-- Opening Marker --

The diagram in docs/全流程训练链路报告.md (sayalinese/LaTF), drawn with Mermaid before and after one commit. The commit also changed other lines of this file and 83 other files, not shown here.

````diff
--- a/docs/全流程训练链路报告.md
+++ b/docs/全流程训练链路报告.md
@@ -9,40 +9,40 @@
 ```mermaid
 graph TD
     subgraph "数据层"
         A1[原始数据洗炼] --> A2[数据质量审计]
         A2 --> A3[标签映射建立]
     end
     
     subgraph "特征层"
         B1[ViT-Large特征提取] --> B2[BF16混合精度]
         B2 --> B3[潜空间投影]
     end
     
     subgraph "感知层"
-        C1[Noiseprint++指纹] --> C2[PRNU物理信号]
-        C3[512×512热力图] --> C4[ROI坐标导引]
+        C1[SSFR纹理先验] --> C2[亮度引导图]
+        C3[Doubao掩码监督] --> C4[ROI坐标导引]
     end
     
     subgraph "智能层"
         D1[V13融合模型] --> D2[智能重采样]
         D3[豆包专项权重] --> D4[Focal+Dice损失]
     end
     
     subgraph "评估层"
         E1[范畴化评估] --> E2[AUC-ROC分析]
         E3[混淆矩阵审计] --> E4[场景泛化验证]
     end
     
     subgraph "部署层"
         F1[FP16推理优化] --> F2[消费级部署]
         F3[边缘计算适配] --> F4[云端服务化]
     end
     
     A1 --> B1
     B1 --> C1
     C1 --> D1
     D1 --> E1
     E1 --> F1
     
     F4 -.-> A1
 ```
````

-- Closing Marker --

### [WHAT YOU WILL DO]
Only the lines from the one containing "A1[原始数据洗炼] --> A2[数据质量审计]" through the end of the material belong in the answer, each restated word for word.

### [FINISHED EXERCISE]
         A1[原始数据洗炼] --> A2[数据质量审计]
         A2 --> A3[标签映射建立]
     end
     
     subgraph "特征层"
         B1[ViT-Large特征提取] --> B2[BF16混合精度]
         B2 --> B3[潜空间投影]
     end
     
     subgraph "感知层"
-        C1[Noiseprint++指纹] --> C2[PRNU物理信号]
-        C3[512×512热力图] --> C4[ROI坐标导引]
+        C1[SSFR纹理先验] --> C2[亮度引导图]
+        C3[Doubao掩码监督] --> C4[ROI坐标导引]
     end
     
     subgraph "智能层"
         D1[V13融合模型] --> D2[智能重采样]
         D3[豆包专项权重] --> D4[Focal+Dice损失]
     end
     
     subgraph "评估层"
         E1[范畴化评估] --> E2[AUC-ROC分析]
         E3[混淆矩阵审计] --> E4[场景泛化验证]
     end
     
     subgraph "部署层"
         F1[FP16推理优化] --> F2[消费级部署]
         F3[边缘计算适配] --> F4[云端服务化]
     end
     
     A1 --> B1
     B1 --> C1
     C1 --> D1
     D1 --> E1
     E1 --> F1
     
     F4 -.-> A1
 ```
````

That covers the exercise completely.